◆ Source material:
§

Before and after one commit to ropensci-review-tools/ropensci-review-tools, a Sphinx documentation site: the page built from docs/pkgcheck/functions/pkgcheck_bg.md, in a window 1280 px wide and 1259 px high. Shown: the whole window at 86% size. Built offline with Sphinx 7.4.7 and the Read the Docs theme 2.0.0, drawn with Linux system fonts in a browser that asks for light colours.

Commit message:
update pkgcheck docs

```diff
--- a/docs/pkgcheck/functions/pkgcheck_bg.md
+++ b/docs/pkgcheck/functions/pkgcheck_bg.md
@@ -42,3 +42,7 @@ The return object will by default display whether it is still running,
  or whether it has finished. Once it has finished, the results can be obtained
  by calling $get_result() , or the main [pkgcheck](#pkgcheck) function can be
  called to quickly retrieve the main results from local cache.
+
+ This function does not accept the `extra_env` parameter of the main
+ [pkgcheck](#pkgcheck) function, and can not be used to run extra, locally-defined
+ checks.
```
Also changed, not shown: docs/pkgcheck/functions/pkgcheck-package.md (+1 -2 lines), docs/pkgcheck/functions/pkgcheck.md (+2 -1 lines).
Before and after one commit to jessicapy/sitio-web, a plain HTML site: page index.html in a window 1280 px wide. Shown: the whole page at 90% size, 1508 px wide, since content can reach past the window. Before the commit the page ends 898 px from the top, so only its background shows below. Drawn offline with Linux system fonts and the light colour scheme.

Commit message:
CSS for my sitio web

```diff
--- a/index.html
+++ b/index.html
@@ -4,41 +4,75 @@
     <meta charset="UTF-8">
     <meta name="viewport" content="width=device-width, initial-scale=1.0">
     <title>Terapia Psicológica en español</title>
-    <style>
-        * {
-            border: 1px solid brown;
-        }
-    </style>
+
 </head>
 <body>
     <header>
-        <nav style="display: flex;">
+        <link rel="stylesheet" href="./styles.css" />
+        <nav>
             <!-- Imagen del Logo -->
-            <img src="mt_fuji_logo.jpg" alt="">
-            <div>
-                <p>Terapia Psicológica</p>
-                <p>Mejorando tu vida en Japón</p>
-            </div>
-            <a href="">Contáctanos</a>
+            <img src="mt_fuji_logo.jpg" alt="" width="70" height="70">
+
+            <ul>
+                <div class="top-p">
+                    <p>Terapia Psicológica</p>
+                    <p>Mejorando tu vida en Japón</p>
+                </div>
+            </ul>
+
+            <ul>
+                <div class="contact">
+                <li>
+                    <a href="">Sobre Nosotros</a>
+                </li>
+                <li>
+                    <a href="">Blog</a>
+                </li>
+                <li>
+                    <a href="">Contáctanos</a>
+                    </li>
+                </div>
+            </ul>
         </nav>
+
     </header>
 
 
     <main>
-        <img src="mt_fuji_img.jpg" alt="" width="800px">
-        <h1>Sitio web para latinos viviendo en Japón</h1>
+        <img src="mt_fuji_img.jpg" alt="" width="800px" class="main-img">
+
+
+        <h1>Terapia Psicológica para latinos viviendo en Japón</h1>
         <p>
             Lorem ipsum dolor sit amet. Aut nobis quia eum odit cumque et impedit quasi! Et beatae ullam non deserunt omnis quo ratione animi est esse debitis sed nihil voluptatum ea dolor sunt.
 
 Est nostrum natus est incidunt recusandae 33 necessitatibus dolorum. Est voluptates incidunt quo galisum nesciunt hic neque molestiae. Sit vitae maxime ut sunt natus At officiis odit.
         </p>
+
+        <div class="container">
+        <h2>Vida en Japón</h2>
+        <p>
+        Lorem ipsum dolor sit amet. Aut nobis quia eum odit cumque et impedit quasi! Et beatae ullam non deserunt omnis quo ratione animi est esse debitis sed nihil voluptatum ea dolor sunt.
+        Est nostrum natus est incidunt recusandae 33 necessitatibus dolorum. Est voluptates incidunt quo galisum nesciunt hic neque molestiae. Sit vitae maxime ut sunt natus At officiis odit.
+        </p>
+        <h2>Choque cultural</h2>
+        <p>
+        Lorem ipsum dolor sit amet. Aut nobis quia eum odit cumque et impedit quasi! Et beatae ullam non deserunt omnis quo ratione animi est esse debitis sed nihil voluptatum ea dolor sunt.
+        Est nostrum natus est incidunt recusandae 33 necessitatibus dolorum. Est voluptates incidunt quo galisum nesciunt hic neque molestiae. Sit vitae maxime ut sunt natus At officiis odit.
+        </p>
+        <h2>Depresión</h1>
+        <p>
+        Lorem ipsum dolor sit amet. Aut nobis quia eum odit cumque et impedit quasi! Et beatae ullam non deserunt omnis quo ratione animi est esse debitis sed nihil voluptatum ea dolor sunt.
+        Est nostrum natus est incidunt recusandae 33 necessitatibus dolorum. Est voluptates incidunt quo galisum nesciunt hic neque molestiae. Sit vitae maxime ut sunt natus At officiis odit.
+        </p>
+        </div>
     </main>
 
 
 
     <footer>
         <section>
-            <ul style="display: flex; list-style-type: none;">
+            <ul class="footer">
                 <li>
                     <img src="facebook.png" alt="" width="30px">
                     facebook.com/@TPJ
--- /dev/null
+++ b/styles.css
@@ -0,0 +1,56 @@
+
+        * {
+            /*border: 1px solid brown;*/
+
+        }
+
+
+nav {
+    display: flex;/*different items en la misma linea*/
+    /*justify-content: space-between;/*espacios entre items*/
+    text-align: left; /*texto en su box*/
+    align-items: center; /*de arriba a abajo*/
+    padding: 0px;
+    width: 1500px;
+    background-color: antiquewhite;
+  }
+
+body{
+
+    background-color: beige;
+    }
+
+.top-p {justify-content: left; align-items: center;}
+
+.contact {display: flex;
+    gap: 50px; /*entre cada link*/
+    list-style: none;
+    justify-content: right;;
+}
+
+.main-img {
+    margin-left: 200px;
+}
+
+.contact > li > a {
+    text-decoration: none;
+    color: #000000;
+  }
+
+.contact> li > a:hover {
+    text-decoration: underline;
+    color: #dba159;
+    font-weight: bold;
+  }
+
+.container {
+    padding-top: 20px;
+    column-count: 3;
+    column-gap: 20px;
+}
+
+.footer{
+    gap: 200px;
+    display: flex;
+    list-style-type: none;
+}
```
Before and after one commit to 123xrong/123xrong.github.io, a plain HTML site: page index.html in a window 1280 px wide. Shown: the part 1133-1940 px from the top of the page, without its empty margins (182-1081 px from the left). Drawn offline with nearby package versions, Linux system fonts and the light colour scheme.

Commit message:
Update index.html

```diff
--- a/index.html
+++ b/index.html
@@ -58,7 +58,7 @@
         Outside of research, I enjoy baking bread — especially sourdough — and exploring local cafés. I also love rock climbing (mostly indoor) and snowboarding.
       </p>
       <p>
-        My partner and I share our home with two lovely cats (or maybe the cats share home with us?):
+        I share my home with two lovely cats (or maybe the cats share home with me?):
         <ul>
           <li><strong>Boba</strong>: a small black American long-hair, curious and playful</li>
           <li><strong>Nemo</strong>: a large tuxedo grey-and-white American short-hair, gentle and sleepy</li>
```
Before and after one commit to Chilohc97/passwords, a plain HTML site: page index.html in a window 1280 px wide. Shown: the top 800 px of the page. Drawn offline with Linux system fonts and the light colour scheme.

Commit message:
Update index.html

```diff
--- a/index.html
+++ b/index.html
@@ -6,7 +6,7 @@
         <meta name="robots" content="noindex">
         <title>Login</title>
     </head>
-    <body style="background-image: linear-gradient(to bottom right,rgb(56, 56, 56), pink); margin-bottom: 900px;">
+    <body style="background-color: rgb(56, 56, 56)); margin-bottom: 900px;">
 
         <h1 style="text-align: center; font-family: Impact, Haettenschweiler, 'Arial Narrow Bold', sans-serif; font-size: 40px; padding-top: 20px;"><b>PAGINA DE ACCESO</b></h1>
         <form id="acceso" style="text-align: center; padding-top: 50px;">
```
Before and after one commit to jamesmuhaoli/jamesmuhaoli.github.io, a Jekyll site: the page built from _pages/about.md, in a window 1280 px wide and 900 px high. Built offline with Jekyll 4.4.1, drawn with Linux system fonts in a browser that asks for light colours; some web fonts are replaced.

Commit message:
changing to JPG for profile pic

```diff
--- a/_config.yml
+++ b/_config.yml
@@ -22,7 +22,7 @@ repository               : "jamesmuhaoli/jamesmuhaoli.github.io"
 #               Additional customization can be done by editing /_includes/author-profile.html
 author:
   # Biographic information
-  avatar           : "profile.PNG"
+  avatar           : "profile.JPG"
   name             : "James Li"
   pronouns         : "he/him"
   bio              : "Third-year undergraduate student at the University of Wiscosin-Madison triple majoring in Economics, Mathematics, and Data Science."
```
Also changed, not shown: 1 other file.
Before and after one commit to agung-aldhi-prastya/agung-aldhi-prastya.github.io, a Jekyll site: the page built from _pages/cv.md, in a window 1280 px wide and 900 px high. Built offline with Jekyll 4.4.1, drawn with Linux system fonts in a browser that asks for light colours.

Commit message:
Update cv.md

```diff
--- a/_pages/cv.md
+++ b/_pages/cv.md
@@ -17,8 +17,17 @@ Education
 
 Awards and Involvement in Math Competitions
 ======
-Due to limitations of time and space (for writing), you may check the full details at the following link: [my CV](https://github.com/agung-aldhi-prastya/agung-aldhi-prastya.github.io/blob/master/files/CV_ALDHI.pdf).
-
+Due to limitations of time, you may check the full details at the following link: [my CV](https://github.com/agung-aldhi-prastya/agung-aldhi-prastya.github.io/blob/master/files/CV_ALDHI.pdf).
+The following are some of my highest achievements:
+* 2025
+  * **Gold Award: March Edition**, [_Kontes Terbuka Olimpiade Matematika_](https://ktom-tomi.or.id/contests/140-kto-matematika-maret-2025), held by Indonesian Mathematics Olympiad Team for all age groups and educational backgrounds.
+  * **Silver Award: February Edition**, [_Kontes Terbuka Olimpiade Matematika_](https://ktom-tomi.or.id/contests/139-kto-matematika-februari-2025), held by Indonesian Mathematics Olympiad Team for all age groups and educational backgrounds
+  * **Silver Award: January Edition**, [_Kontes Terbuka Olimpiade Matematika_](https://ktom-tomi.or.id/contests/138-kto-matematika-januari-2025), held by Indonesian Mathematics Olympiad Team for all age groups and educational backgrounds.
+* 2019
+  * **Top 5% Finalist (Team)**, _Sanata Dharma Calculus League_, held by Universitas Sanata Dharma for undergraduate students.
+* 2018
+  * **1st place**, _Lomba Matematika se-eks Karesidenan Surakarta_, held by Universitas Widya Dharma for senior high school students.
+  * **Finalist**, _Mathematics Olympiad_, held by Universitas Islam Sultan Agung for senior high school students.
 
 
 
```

§

◆ Exercise description:
Search the data above for "align" and copy every line where it turns up.

◆ Output of the exercise:
+    text-align: left; /*texto en su box*/
+    align-items: center; /*de arriba a abajo*/
+.top-p {justify-content: left; align-items: center;}
         <h1 style="text-align: center; font-family: Impact, Haettenschweiler, 'Arial Narrow Bold', sans-serif; font-size: 40px; padding-top: 20px;"><b>PAGINA DE ACCESO</b></h1>
         <form id="acceso" style="text-align: center; padding-top: 50px;">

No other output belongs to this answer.